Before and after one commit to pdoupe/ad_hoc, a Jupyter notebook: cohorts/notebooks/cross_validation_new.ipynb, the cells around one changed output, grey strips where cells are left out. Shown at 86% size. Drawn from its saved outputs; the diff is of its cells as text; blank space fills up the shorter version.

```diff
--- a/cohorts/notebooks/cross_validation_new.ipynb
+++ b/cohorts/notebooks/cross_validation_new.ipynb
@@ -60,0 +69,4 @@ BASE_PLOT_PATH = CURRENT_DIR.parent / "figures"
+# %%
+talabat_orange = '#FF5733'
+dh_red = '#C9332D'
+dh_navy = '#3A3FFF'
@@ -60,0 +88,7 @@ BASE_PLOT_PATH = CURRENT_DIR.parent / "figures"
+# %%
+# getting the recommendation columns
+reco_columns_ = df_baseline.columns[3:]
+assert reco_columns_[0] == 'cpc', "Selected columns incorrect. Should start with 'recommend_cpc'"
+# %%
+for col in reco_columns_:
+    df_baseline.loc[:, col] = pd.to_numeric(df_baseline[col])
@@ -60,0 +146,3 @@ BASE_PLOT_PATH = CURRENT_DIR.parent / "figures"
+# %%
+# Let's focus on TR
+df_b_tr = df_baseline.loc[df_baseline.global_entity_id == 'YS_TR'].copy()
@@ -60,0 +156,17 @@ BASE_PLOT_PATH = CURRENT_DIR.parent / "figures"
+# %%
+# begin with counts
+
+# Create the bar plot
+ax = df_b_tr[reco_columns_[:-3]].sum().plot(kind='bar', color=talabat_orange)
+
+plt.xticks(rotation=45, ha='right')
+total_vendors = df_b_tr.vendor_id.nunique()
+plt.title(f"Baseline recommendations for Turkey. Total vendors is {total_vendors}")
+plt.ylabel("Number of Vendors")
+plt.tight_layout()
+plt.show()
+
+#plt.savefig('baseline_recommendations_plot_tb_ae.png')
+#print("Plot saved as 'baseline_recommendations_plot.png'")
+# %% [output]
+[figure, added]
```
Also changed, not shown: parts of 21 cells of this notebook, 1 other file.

◆ ASSIGNMENT ◆
When you reach the end of the data, write every line out again verbatim.

◆ WRITTEN RESPONSE ◆
Before and after one commit to pdoupe/ad_hoc, a Jupyter notebook: cohorts/notebooks/cross_validation_new.ipynb, the cells around one changed output, grey strips where cells are left out. Shown at 86% size. Drawn from its saved outputs; the diff is of its cells as text; blank space fills up the shorter version.

```diff
--- a/cohorts/notebooks/cross_validation_new.ipynb
+++ b/cohorts/notebooks/cross_validation_new.ipynb
@@ -60,0 +69,4 @@ BASE_PLOT_PATH = CURRENT_DIR.parent / "figures"
+# %%
+talabat_orange = '#FF5733'
+dh_red = '#C9332D'
+dh_navy = '#3A3FFF'
@@ -60,0 +88,7 @@ BASE_PLOT_PATH = CURRENT_DIR.parent / "figures"
+# %%
+# getting the recommendation columns
+reco_columns_ = df_baseline.columns[3:]
+assert reco_columns_[0] == 'cpc', "Selected columns incorrect. Should start with 'recommend_cpc'"
+# %%
+for col in reco_columns_:
+    df_baseline.loc[:, col] = pd.to_numeric(df_baseline[col])
@@ -60,0 +146,3 @@ BASE_PLOT_PATH = CURRENT_DIR.parent / "figures"
+# %%
+# Let's focus on TR
+df_b_tr = df_baseline.loc[df_baseline.global_entity_id == 'YS_TR'].copy()
@@ -60,0 +156,17 @@ BASE_PLOT_PATH = CURRENT_DIR.parent / "figures"
+# %%
+# begin with counts
+
+# Create the bar plot
+ax = df_b_tr[reco_columns_[:-3]].sum().plot(kind='bar', color=talabat_orange)
+
+plt.xticks(rotation=45, ha='right')
+total_vendors = df_b_tr.vendor_id.nunique()
+plt.title(f"Baseline recommendations for Turkey. Total vendors is {total_vendors}")
+plt.ylabel("Number of Vendors")
+plt.tight_layout()
+plt.show()
+
+#plt.savefig('baseline_recommendations_plot_tb_ae.png')
+#print("Plot saved as 'baseline_recommendations_plot.png'")
+# %% [output]
+[figure, added]
```
Also changed, not shown: parts of 21 cells of this notebook, 1 other file.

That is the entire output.